● **Task directions**
Your answer should consist of each line from the data below that contains "templates".

(Web page edit records)
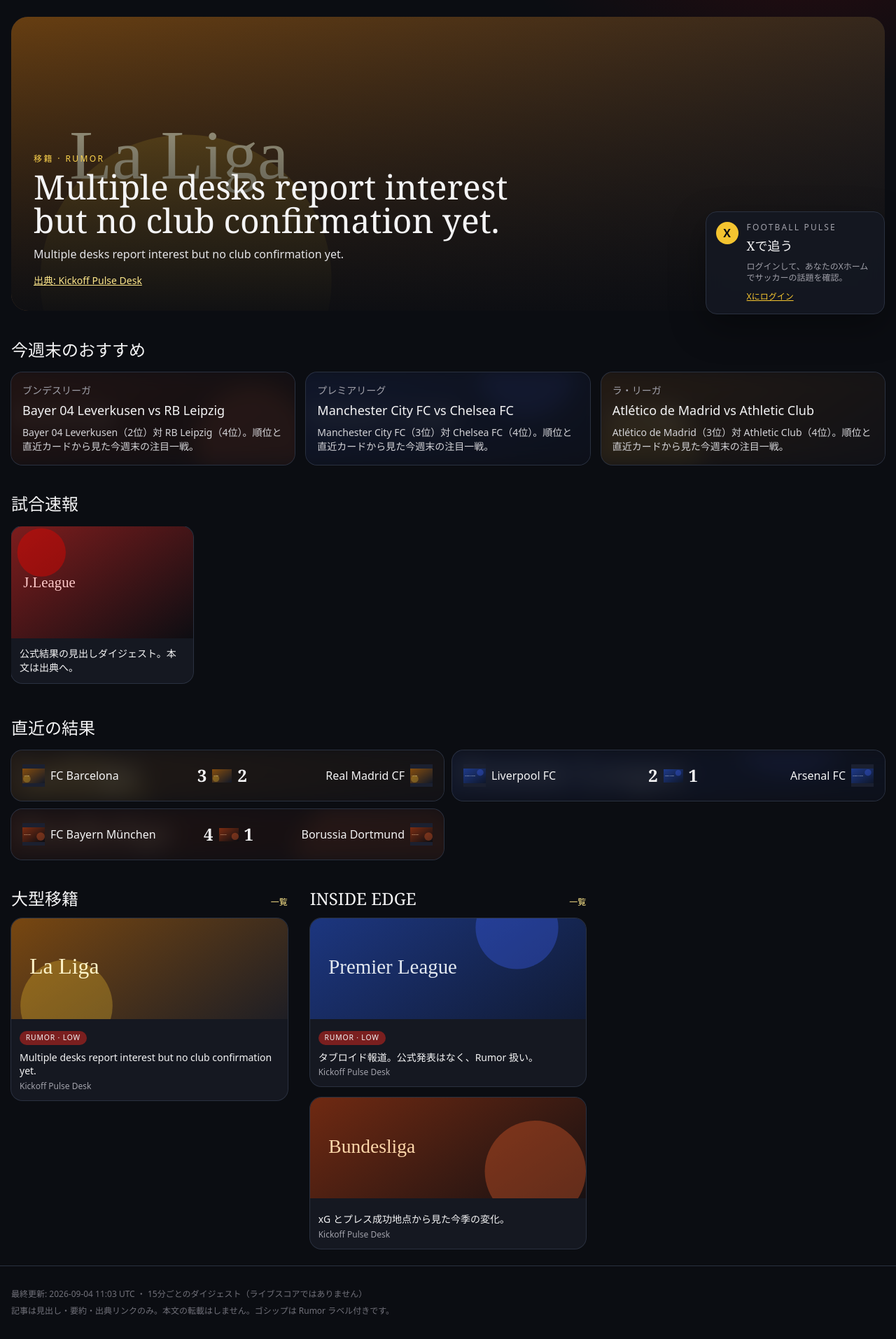
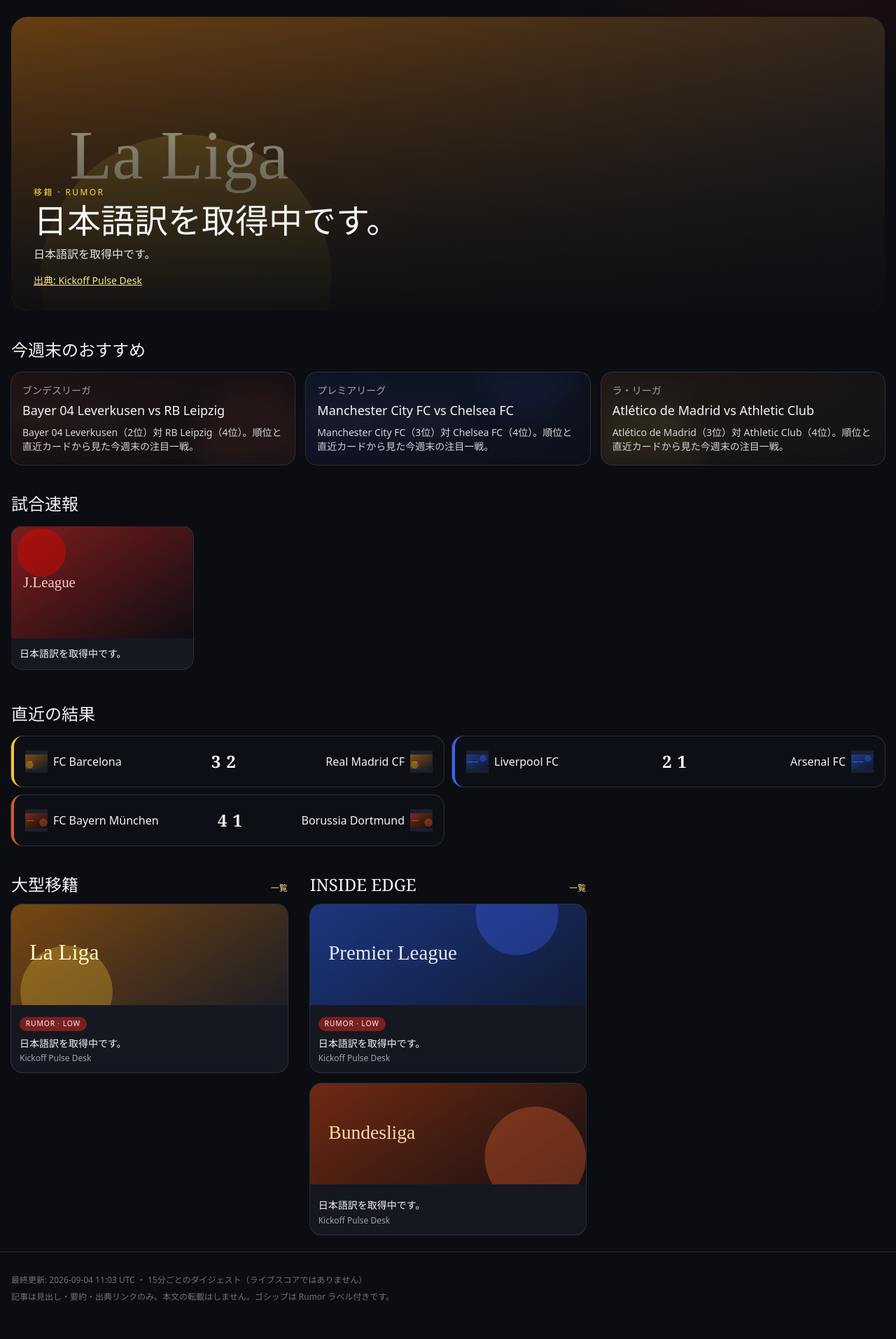
Before and after one commit to Oliver19996/kickoff-plus-repository, a FastAPI app: page / in a window 1280 px wide. Shown: the part 58-1971 px from the top of the page at 70% size. After the commit the page ends 1916 px from the top, so only its background shows below. Run offline with FastAPI, Linux system fonts and the light colour scheme; data comes from the database, SQL or seed files in the repository; data that the repository does not hold is empty; some libraries are stand-ins or nearby versions.

Commit message:
Remove X feed and improve Japanese article translation

```diff
--- a/app/static/css/app.css
+++ b/app/static/css/app.css
@@ -84,51 +84,10 @@ img {
   color: #0b0d12;
 }
 
-.x-dock {
-  position: fixed;
-  right: 1rem;
-  top: 45%;
-  z-index: 30;
-  display: flex;
-  max-width: 16rem;
-  gap: 0.75rem;
-  border: 1px solid #2a3140;
-  border-radius: 1rem;
-  background: rgba(21, 24, 33, 0.94);
-  padding: 0.85rem;
-  box-shadow: 0 18px 50px rgba(0, 0, 0, 0.35);
-  backdrop-filter: blur(14px);
-}
-
-.x-dock__mark {
-  display: grid;
-  height: 2rem;
-  width: 2rem;
-  flex: 0 0 auto;
-  place-items: center;
-  border-radius: 999px;
-  background: #f4c430;
-  color: #0b0d12;
-  font-weight: 800;
-}
-
-.x-login {
-  display: inline-block;
-  margin-top: 0.65rem;
-  color: #f4c430;
-  font-size: 0.75rem;
-  text-decoration: underline;
-}
-
-@media (max-width: 900px) {
-  .x-dock {
-    bottom: 0.75rem;
-    left: 0.75rem;
-    right: 0.75rem;
-    top: auto;
-    max-width: none;
-  }
-}
+.league-pl { border-left: 4px solid #3d62f5; }
+.league-laliga { border-left: 4px solid #f4c430; }
+.league-bundesliga { border-left: 4px solid #d4572a; }
+.league-j1 { border-left: 4px solid #e10600; }
 
 body[data-language="en"] [data-lang-ja] {
   display: none;
--- a/app/templates/base.html
+++ b/app/templates/base.html
@@ -45,15 +45,6 @@
   <main class="mx-auto max-w-7xl px-4 py-6">
     {% block content %}{% endblock %}
   </main>
-  <aside class="x-dock" aria-label="X football feed">
-    <div class="x-dock__mark">X</div>
-    <div>
-      <p class="text-xs uppercase tracking-[0.18em] text-zinc-400">Football pulse</p>
-      <h2 class="mt-1 font-display text-lg">Xで追う</h2>
-      <p class="mt-2 text-xs text-zinc-400">ログインして、あなたのXホームでサッカーの話題を確認。</p>
-      <a class="x-login" href="https://x.com/i/flow/login" target="_blank" rel="noopener">Xにログイン</a>
-    </div>
-  </aside>
   <footer class="border-t border-line px-4 py-8 text-xs text-zinc-500">
     <div class="mx-auto max-w-7xl space-y-2">
       <p>最終更新: {{ last_ingest }} ・ 15分ごとのダイジェスト（ライブスコアではありません）</p>
--- a/app/templates/category.html
+++ b/app/templates/category.html
@@ -12,9 +12,9 @@
     <div class="p-4">
       {% if article.is_rumor %}<span class="rumor-badge">Rumor · {{ heat_label(article.rumor_heat) }}</span>{% endif %}
       <h2 class="mt-3 font-display text-xl leading-snug" data-lang-en>{{ article.title }}</h2>
-      <h2 class="mt-3 font-display text-xl leading-snug" data-lang-ja>{{ article.ai_summary or article.summary or article.title }}</h2>
+      <h2 class="mt-3 font-display text-xl leading-snug" data-lang-ja>{{ article_japanese(article) }}</h2>
       <p class="mt-2 line-clamp-3 text-sm text-zinc-300" data-lang-en>{{ article.summary }}</p>
-      <p class="mt-2 line-clamp-3 text-sm text-zinc-300" data-lang-ja>{{ article.ai_summary or article.summary }}</p>
+      <p class="mt-2 line-clamp-3 text-sm text-zinc-300" data-lang-ja>{{ article_japanese(article) }}</p>
       <p class="mt-3 text-xs text-zinc-500">{{ article.source }}</p>
     </div>
   </a>
--- a/app/templates/home.html
+++ b/app/templates/home.html
@@ -8,9 +8,9 @@
   <div class="absolute bottom-0 left-0 max-w-3xl p-8">
     <p class="mb-2 text-xs uppercase tracking-[0.2em] text-amber-300">{{ category_labels.get(hero.category, hero.category) }}{% if hero.is_rumor %} · Rumor{% endif %}</p>
     <h1 class="font-display text-4xl leading-tight md:text-5xl" data-lang-en>{{ hero.title }}</h1>
-    <h1 class="font-display text-4xl leading-tight md:text-5xl" data-lang-ja>{{ hero.ai_summary or hero.summary or hero.title }}</h1>
+    <h1 class="font-display text-4xl leading-tight md:text-5xl" data-lang-ja>{{ article_japanese(hero) }}</h1>
     <p class="mt-3 text-zinc-200" data-lang-en>{{ hero.summary }}</p>
-    <p class="mt-3 text-zinc-200" data-lang-ja>{{ hero.ai_summary or hero.summary }}</p>
+    <p class="mt-3 text-zinc-200" data-lang-ja>{{ article_japanese(hero) }}</p>
     <a class="mt-4 inline-block text-sm text-amber-200 underline" href="{{ hero.url }}" rel="nofollow noopener" target="_blank">出典: {{ hero.source }}</a>
   </div>
 </section>
@@ -42,7 +42,7 @@
       <img src="{{ article_image(article) }}" onerror="this.onerror=null;this.src='{{ article_placeholder(article) }}'" alt="" class="h-40 w-full object-cover" />
       <div class="p-3">
         <p class="line-clamp-3 text-sm" data-lang-en>{{ article.title }}</p>
-        <p class="line-clamp-3 text-sm" data-lang-ja>{{ article.ai_summary or article.summary or article.title }}</p>
+        <p class="line-clamp-3 text-sm" data-lang-ja>{{ article_japanese(article) }}</p>
       </div>
     </a>
     {% else %}
@@ -55,7 +55,7 @@
   <h2 class="mb-4 font-display text-2xl">直近の結果</h2>
   <div class="grid gap-3 md:grid-cols-2">
     {% for match in recent_matches %}
-    <a href="/matches/{{ match.id }}" class="league-surface flex items-center justify-between overflow-hidden rounded-2xl bg-card px-4 py-5 ring-1 ring-line" style="--league-image: url('{{ leagues[match.league_slug].placeholder if match.league_slug in leagues else '/static/img/placeholders/pl.svg' }}');">
+    <a href="/matches/{{ match.id }}" class="league-surface league-{{ match.league_slug }} flex items-center justify-between overflow-hidden rounded-2xl bg-card px-4 py-5 ring-1 ring-line">
       <span class="league-surface__image absolute inset-0"></span>
       <span class="league-surface__content relative flex w-full items-center justify-between">
       <span class="flex min-w-0 items-center gap-2">
@@ -64,7 +64,6 @@
       </span>
       <span class="match-score flex shrink-0 items-center gap-2 px-3 font-display text-2xl">
         <strong>{{ match.home_score }}</strong>
-        <img src="{{ leagues[match.league_slug].placeholder if match.league_slug in leagues else '/static/img/placeholders/pl.svg' }}" alt="{{ leagues[match.league_slug].short if match.league_slug in leagues else 'League' }}" class="h-7 w-7 object-contain" />
         <strong>{{ match.away_score }}</strong>
       </span>
       <span class="flex min-w-0 items-center justify-end gap-2 text-right">
@@ -91,7 +90,7 @@
         <div class="p-3">
           {% if article.is_rumor %}<span class="rumor-badge">Rumor · {{ heat_label(article.rumor_heat) }}</span>{% endif %}
           <h3 class="mt-2 text-sm leading-snug" data-lang-en>{{ article.title }}</h3>
-          <h3 class="mt-2 text-sm leading-snug" data-lang-ja>{{ article.ai_summary or article.summary or article.title }}</h3>
+          <h3 class="mt-2 text-sm leading-snug" data-lang-ja>{{ article_japanese(article) }}</h3>
           <p class="mt-1 text-xs text-zinc-400">{{ article.source }}</p>
         </div>
       </a>
```
Also changed, not shown: app/routers/pages.py (+10 -0 lines), app/services/ai.py (+9 -5 lines), tests/test_app.py (+3 -0 lines).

● **Expected answer**
--- a/app/templates/base.html
+++ b/app/templates/base.html
--- a/app/templates/category.html
+++ b/app/templates/category.html
--- a/app/templates/home.html
+++ b/app/templates/home.html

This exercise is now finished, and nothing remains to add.